The development of novel targeted therapies for cancer is a crucial priority in the field of oncology. This is particularly true for some types of leukemias that are characterized by a high risk of relapse and poor response to conventional therapies. For these diseases, it is imperative to identify and act on the essential signals that drive the malignant transformation and the survival of cancer cells.
Our laboratory, directed by Dr. David Williams, has previously identified Rac (a protein that controls many cellular functions including cell growth and survival) as a promising therapeutic target in refractory leukemias. Our group has extensive expertise and a long-standing interest in the biology of this protein. In recent years, the Williams Lab has partnered with Evotec AG, a drug discovery company based in Germany, to use novel platforms and techniques to identify and develop new inhibitors of Rac. The endpoint of this partnership is to obtain a drug that can be used in a clinical setting for high-risk leukemias and that can improve the prognosis of these aggressive diseases.

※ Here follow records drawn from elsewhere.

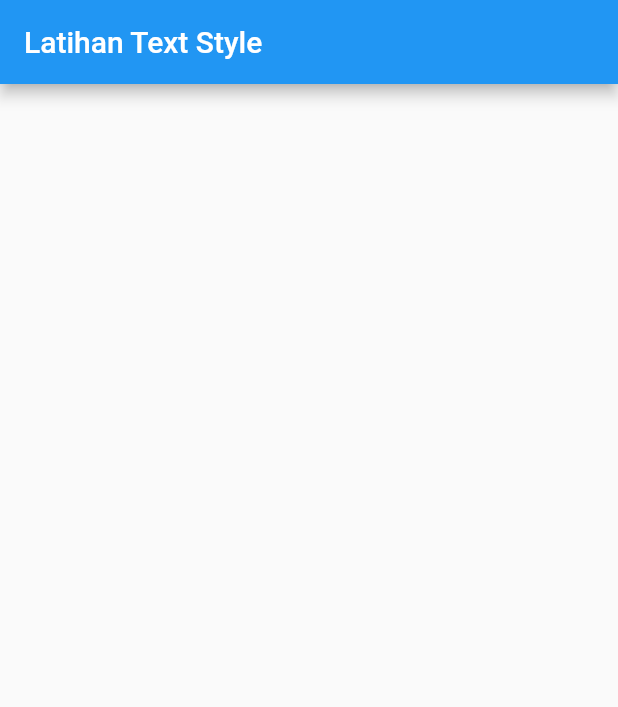
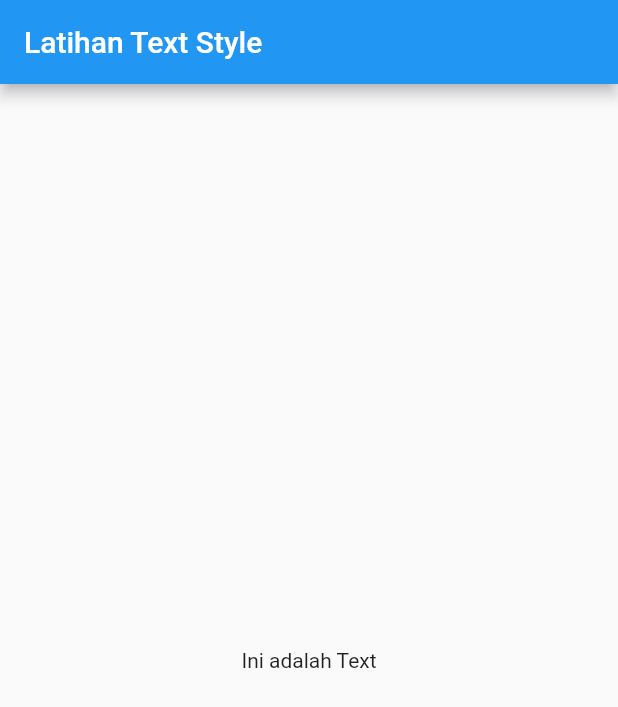
Before and after one commit to feyto81/learn-flutter-text-style, a Flutter app: the screen it shows after launch, on a phone screen of 412 x 824 dp. Shown: the top 707 px of the screen. Run offline on Flutter 3.47's test engine with Material 2 defaults, Android fonts, the phone set to English and light mode, and no system bars.

Commit message:
adding body to center and adding text

```diff
--- a/lib/main.dart
+++ b/lib/main.dart
@@ -12,6 +12,9 @@ class MyApp extends StatelessWidget {
         appBar: AppBar(
           title: Text("Latihan Text Style"),
         ),
+        body: Center(
+          child: Text("Ini adalah Text"),
+        ),
       ),
     );
   }
```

We have identified a small chemical compound that acts on Rac protein activity and has a good antileukemic action on resistant leukemia cells, in a laboratory setting. Further characterization of this compound could pave the way for new targeted therapy approaches and sustain the preclinical and clinical development of selected compounds already identified by our laboratory for the treatment of aggressive leukemias.
Our main compound DW0254 indirectly inhibits the activation of Rac protein through binding to another protein called PDE6D and shows very promising antileukemic activity in refractory and resistant acute leukemias in a laboratory setting. The goal of this project is to study the importance of PDE6D in resistant leukemias and understand its role in modulating Rac activity and the survival of cancer cells to ultimately validate the use of our compound as a targeted therapeutic for clinical use. The use of samples derived from acute lymphocytic and myelocytic leukemia patients in the proposed study will give results that are closer to the clinical reality of these diseases. Validating the use of such compounds in this setting has the potential to revolutionize the treatment of aggressive leukemias. We anticipate that consequent clinical-grade compounds could be used in combination with other currently used therapies to boost their antileukemic effect.